The species lives on oak (Quercus).
The habitat include especially warm, clear, sunny and oak-rich forests and oak-rich, dry slopes. In the northern Greek Pindos, I met Eriogaster rimicola at lower altitudes as a caterpillar together with those of Perisomena caecigena in a complex of oak woods and sheep pastures.
The moths fly in the autumn (September to early November). The eggs overwinter in batches on tree branches covered with wool of the female abdomen. The caterpillar lives from April to early or mid-June. I met in the Pindos mature larvae around 23 May 2010 and in mid-May 2011. Sometimes they sat at medium-high branches of oak bushes, partly close to the ground on branches and stems at low scrub oak. The cocoons give the moths partly in the first autumn, but in part only after several winters.
Endangerment: threatened with extinction
Eriogaster rimicola is very heavily threatened in many parts of its range by habitat loss (conversion of warm, rich oak forests in settlement areas, agricultural land or intensive timberland, forest fires). In Central Europe Eriogaster rimicola has been largely eradicated.
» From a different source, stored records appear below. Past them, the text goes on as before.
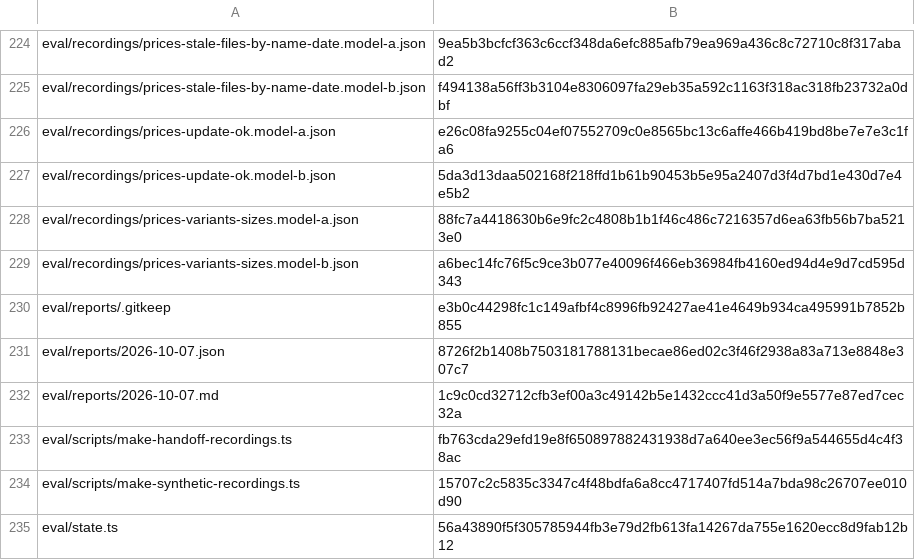
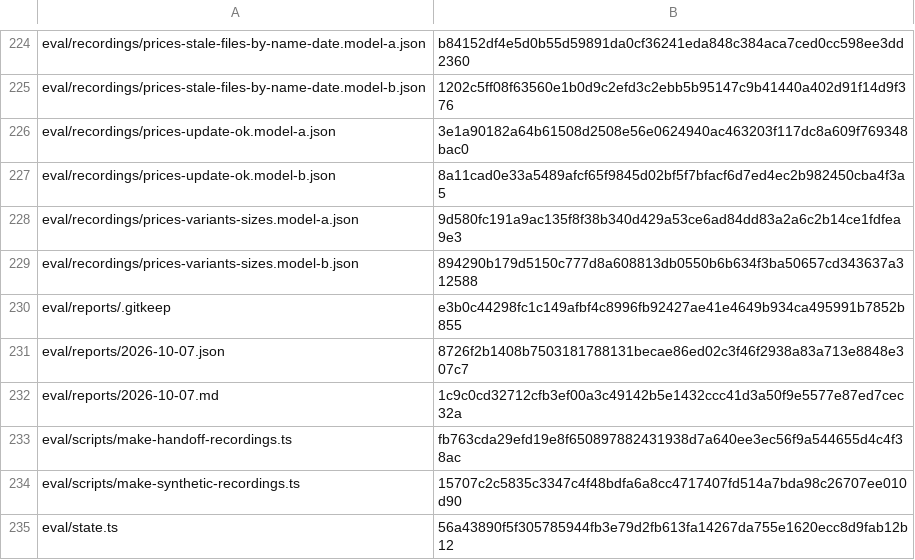
Before and after one commit to dediukhinpa/pragmatica-ai-v2, a TSV file: tools/sync-eval-e2e-manifest.tsv, drawn as a sheet; only a part is shown, gaps mark what is left out; the diff covers the shown part only; the diff names each change by its address in the sheet, - before the commit and + after, or states it on an @@ line.

```diff
--- a/tools/sync-eval-e2e-manifest.tsv
+++ b/tools/sync-eval-e2e-manifest.tsv
-B224: 9ea5b3bcfcf363c6ccf348da6efc885afb79ea969a436c8c72710c8f317abad2
+B224: b84152df4e5d0b55d59891da0cf36241eda848c384aca7ced0cc598ee3dd2360
-B225: f494138a56ff3b3104e8306097fa29eb35a592c1163f318ac318fb23732a0dbf
+B225: 1202c5ff08f63560e1b0d9c2efd3c2ebb5b95147c9b41440a402d91f14d9f376
-B226: e26c08fa9255c04ef07552709c0e8565bc13c6affe466b419bd8be7e7e3c1fa6
+B226: 3e1a90182a64b61508d2508e56e0624940ac463203f117dc8a609f769348bac0
-B227: 5da3d13daa502168f218ffd1b61b90453b5e95a2407d3f4d7bd1e430d7e4e5b2
+B227: 8a11cad0e33a5489afcf65f9845d02bf5f7bfacf6d7ed4ec2b982450cba4f3a5
-B228: 88fc7a4418630b6e9fc2c4808b1b1f46c486c7216357d6ea63fb56b7ba5213e0
+B228: 9d580fc191a9ac135f8f38b340d429a53ce6ad84dd83a2a6c2b14ce1fdfea9e3
-B229: a6bec14fc76f5c9ce3b077e40096f466eb36984fb4160ed94d4e9d7cd595d343
+B229: 894290b179d5150c777d8a608813db0550b6b634f3ba50657cd343637a312588
```
Also changed, not shown: 28 edited cells elsewhere in this file, 24 other files.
There are the last residues in the Vienna area, near Geneva, and locally at the southern foothills of the Alps.
Eriogaster rimicola occurs from Northern Spain across south and (especially formerly) Central Europe to the Black Sea (mainly Turkey).